Psychologist and author Mary Avery Kabrich explores a similar question in her novel Once Upon A Time A Sparrow, but as it relates to children with dyslexia. Kabrich wants to know, and more importantly, wants the world to know, “why some children learn to read effortlessly as a bird learns to fly, while others flap their wings until they almost break, and still end up in a nosedive.”
In Kabrich’s award-winning novel, the “sparrow” is a nine-year old girl named Maddie — a bright, dyslexic spark who is diagnosed as minimally brain damaged.
It’s 1967, and Maddie is stuck in the “sparrow” group (for slow readers) at school. She is pulled out of her favourite class for special reading instruction, which is taught in a storage closet, no less. Her teacher, Mrs. Zinc, discourages her from pursuing her dreams: “if you can’t read, you can’t write.” She is publicly humiliated by her know-it-all classmate Paulette. Her loving parents worry over her, but don’t know how to help. But there is much good to balance the bad: she finds support from a special education teacher named Ms. Ellen and strength in family, spirituality and her own imagination.

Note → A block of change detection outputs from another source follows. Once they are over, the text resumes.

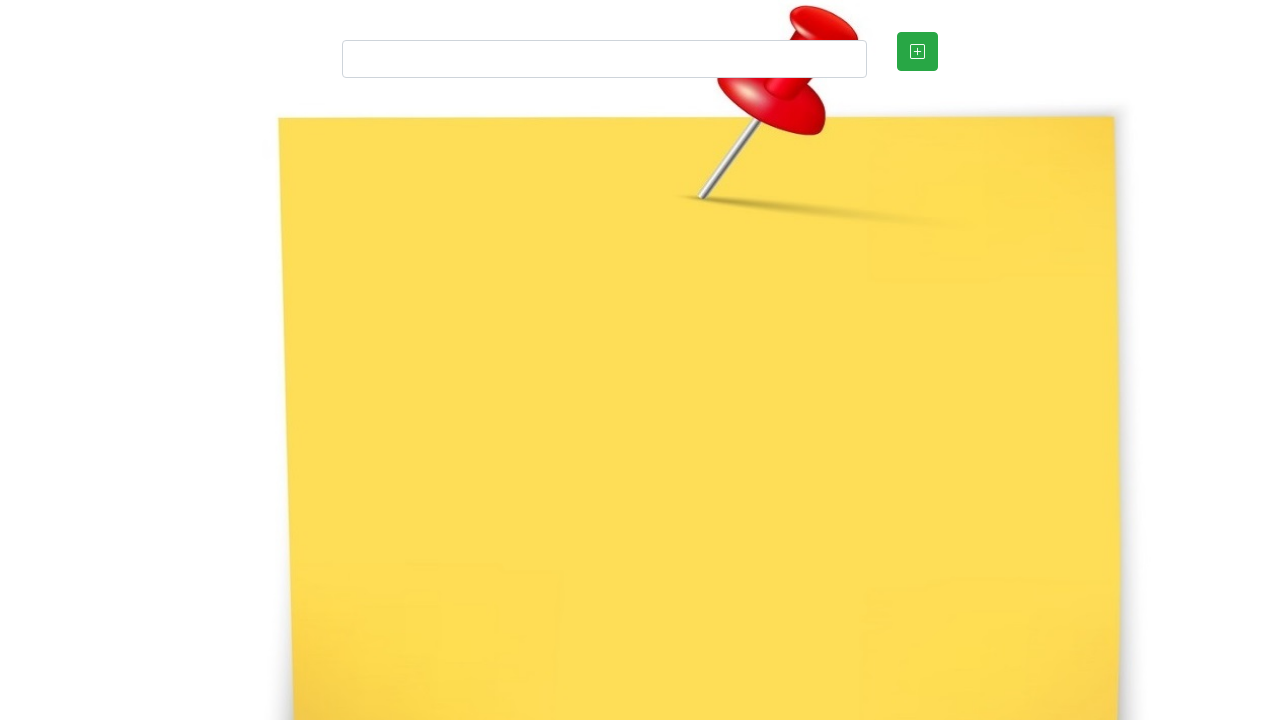
Repository: walaaElbasha/Todo-list-laravel
Page: http://localhost/tasks
An editor plug-in stored every save of this project. The page is shown before and after a run of saves, followed by the edit.
The browser window is 1280 px wide. The pictures show the whole page.
The page is served by the project's Laravel application, run on PHP 8.4 with Laravel 8. Style sheets and scripts are compiled from the project's sources, by tool versions that may differ from the author's. Queries for data that is not in the repository find no rows.

Above is the page before, as saved 2021-07-01 14:56:39.

After the next 2 saves:
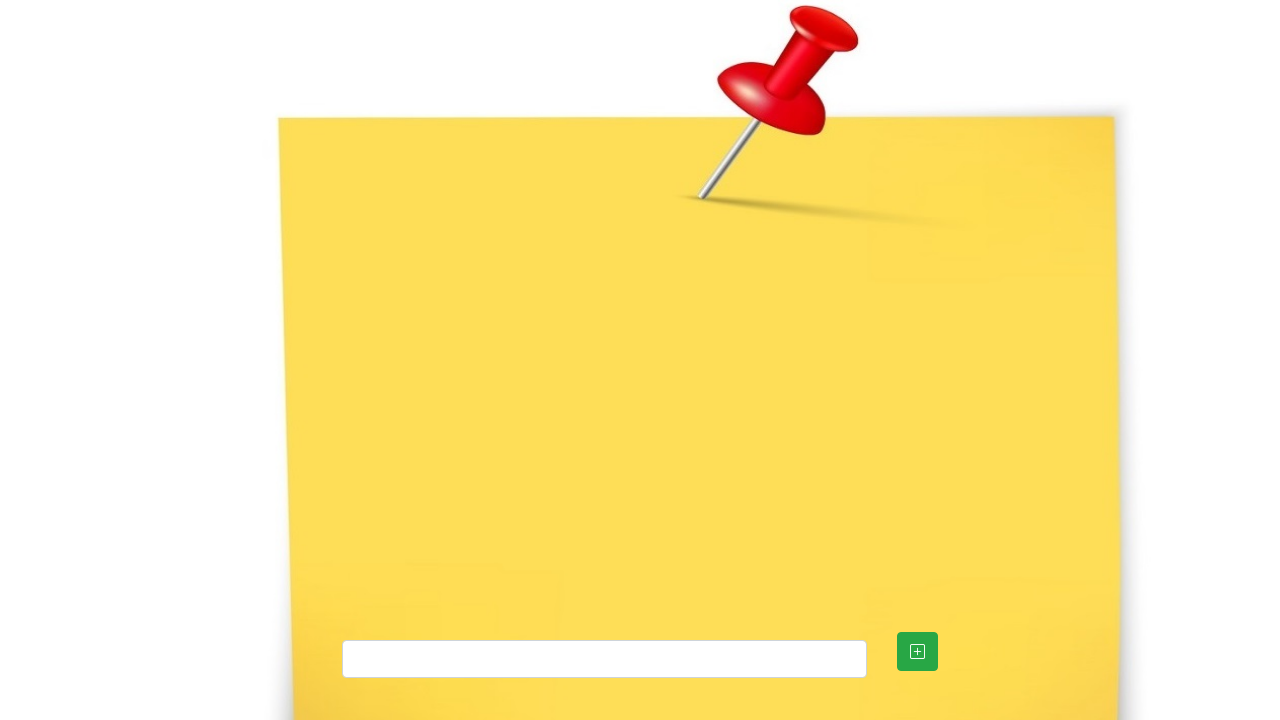
The 2 saves are shown as one change because they came seconds apart.
The last was saved 16 s later.
--- a/resources/views/tasks/index.blade.php
+++ b/resources/views/tasks/index.blade.php
@@ -9,7 +9,7 @@
 
         <!-- Display Validation Errors -->
         <table>
-            <ul>
+            <ul style="padding-top:600px">
                 @foreach($allTasks as $task)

Maddie eventually learns how to read (and write!), goes to university and finds her calling as a school psychologist. It’s 2005 now, and on the surface, “Dr. Mary” has successfully overcome her challenges. But as the story reveals itself, we learn that she is still carrying the scars of her childhood struggle with literacy (that little voice in her head suggesting that once a sparrow, always a sparrow!). In her work as a school psychologist, these scars resurface every time she identifies another child who is struggling. She knows how it feels. And it doesn’t feel good.
The book is loosely based on Kabrich’s own life, who like Maddie, was harmfully labelled as minimally brain damaged — a diagnosis described by JAMA as “an all-encompassing, wastebasket diagnosis”.

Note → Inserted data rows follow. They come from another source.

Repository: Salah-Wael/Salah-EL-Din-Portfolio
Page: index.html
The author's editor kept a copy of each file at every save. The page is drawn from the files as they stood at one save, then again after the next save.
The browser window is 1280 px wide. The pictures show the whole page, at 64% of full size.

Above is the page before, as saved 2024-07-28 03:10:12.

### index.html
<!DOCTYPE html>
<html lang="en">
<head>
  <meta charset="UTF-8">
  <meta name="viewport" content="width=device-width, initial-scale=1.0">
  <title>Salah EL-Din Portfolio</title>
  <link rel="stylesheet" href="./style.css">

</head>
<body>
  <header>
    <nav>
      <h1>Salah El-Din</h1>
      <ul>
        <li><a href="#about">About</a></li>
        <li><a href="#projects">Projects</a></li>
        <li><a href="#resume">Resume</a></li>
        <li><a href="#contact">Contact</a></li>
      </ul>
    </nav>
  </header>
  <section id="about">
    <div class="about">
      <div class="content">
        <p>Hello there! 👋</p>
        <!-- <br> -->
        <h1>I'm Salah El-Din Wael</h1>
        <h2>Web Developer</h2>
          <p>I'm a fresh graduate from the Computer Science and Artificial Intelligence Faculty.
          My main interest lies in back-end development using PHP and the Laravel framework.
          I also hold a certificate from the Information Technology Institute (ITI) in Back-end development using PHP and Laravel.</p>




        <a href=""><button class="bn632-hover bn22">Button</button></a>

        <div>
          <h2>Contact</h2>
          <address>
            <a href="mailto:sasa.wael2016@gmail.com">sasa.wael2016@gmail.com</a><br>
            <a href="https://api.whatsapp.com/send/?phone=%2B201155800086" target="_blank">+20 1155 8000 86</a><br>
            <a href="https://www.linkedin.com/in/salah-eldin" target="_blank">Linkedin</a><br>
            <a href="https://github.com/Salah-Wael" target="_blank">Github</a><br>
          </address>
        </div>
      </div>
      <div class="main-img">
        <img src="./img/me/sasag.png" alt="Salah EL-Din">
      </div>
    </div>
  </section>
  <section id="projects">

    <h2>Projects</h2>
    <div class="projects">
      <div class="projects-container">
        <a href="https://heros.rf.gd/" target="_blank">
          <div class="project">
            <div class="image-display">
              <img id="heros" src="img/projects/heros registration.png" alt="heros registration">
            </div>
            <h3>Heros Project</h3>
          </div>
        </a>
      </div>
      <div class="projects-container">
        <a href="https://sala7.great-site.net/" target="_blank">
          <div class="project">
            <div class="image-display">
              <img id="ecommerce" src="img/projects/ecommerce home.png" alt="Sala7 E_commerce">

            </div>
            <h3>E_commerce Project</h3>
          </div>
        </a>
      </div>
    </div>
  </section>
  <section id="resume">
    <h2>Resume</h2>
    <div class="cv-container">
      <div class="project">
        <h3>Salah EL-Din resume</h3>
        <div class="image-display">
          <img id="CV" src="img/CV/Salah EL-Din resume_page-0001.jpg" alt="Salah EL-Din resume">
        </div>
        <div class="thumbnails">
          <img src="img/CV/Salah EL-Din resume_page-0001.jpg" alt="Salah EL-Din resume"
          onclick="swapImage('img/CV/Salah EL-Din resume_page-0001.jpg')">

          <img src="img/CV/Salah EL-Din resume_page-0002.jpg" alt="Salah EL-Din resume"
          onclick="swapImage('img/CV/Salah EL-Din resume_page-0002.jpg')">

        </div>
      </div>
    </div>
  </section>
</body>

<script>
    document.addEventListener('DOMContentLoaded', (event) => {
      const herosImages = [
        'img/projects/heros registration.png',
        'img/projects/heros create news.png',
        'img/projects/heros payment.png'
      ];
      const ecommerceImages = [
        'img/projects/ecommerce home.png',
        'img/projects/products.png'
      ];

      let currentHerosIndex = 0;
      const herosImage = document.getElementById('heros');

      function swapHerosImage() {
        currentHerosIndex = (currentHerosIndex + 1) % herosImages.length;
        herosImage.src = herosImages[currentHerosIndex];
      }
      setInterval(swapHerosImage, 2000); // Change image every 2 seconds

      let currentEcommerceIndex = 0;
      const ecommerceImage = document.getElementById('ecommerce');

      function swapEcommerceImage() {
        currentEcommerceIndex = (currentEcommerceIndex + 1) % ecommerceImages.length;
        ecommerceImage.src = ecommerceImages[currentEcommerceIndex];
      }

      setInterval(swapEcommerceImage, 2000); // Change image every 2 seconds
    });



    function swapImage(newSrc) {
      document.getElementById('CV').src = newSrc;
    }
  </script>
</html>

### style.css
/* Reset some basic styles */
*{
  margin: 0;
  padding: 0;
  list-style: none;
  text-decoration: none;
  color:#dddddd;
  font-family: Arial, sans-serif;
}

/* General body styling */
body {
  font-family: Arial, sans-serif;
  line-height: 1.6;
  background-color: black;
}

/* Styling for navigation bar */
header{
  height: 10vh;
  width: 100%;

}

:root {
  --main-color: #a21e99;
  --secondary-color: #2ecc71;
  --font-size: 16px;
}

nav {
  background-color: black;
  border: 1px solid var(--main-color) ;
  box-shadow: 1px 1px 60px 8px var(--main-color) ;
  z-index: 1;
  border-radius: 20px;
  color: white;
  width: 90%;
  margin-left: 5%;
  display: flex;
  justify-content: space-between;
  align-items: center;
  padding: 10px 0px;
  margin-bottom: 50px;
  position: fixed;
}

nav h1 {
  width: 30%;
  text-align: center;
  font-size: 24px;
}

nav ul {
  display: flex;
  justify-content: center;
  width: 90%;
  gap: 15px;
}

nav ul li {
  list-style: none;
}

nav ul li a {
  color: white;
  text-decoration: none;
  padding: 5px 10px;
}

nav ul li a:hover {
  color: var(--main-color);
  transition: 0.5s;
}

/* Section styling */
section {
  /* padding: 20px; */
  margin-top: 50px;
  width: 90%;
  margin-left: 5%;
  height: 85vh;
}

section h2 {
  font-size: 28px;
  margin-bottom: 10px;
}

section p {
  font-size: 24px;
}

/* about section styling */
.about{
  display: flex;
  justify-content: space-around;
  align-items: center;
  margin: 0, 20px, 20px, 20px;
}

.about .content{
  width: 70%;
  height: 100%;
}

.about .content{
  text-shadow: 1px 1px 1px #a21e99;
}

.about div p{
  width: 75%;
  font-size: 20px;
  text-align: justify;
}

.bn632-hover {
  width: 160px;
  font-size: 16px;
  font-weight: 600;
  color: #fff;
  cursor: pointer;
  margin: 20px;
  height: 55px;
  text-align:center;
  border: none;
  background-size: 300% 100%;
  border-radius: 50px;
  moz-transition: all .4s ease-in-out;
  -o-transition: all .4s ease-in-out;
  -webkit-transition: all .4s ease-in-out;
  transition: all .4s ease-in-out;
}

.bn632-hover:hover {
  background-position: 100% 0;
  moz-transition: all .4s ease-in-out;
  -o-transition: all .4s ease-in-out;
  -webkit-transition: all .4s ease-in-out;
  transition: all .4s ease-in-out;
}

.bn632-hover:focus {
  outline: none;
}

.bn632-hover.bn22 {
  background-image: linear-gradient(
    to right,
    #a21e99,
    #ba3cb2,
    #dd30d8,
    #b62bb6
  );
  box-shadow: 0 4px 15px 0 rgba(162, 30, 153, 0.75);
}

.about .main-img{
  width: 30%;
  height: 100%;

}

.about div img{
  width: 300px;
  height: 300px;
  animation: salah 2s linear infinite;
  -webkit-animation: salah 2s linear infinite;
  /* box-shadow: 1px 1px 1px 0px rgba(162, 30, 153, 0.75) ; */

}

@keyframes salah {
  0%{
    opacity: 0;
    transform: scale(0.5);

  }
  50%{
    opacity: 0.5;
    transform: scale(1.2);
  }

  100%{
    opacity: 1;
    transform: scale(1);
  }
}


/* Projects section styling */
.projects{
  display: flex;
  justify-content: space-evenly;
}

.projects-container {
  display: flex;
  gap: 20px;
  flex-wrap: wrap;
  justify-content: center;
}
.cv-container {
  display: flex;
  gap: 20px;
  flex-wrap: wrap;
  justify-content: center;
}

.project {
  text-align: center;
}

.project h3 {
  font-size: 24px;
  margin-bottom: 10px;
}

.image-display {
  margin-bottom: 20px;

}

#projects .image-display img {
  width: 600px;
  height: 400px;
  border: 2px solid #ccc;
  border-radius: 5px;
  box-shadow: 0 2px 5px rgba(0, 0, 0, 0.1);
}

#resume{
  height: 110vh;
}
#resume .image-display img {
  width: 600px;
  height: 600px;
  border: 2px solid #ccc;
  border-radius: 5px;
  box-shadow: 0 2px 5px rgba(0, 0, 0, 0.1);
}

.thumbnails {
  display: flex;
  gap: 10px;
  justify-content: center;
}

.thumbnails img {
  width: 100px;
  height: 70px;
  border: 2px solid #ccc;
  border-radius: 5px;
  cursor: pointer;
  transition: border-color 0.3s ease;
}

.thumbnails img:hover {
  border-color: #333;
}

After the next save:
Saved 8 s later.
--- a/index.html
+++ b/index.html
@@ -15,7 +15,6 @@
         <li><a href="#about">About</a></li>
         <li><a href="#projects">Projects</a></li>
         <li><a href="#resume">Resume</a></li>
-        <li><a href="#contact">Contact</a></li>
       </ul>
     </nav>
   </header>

Thankfully, like her character Maddie, Kabrich didn’t let this label hold her back. She got her BA in education, followed by a masters and a PhD in educational psychology. She currently works as a school psychologist in Seattle public schools where she diagnoses “learning challenges, consults with parents and teachers, and strives to bring some understanding to the unique ways children learn.” (Read more about Mary on her website). All the while, working away at her other passion: writing.
Published in 2017, Once Upon A Time A Sparrow is her first novel, and has already received numerous awards and accolades. Kabrich is now working on her second novel.
What stands out for me is that this is a very visual read (not surprising to me, given that so many dyslexics are visual thinkers). You can see, smell, taste, feel Maddie’s childhood, and what it’s actually like to try to read with dyslexia. Note to Steven Spielberg (also a dyslexic!): This would make a wonderful movie.
Importantly, every word of this novel rings true to me as a parent navigating the school system, and a dyslexic adult navigating the world of work.
And for me, it was an emotional read. It unearthed many memories and feelings that, like Kabrich, I have buried just below the surface.
In her review, Professor Maryanne Wolf thoughtfully suggests that this is a story of transformation that also has the power to transform. Says Wolf, it’s: “the story of story itself, with its power to lift us and transform our lives.”
Ultimately, transformation requires our heroine not to reject — but to accept — her inner “sparrow” with all of its dyslexic bumps and bruises: “I am newly stepping into the present, firmly holding the hand of Maddie.”
The revelation here is that contrary to what she’d been told as a child: sparrows can be writers, and writers can be sparrows. One does not preclude the other.
And what of the question that inspired Kabrich to write this book — why do some children soar and other’s take a nose dive? To me, this is the most important point of the book: with the right help, children with dyslexia can learn to fly. And better than that — they can soar. Just ask Maddie.
Coming soon: Dyslexic Library interview with Mary Avery Kabrich. Find out how much of the novel is based on the author’s real life and how much is imagined; how she hopes schools will support children with dyslexia; how dyslexia affects her as an adult; and what she would say to her childhood self.
Photo credit: photograph of sparrows from CC Public Domain; author’s portrait used with permission.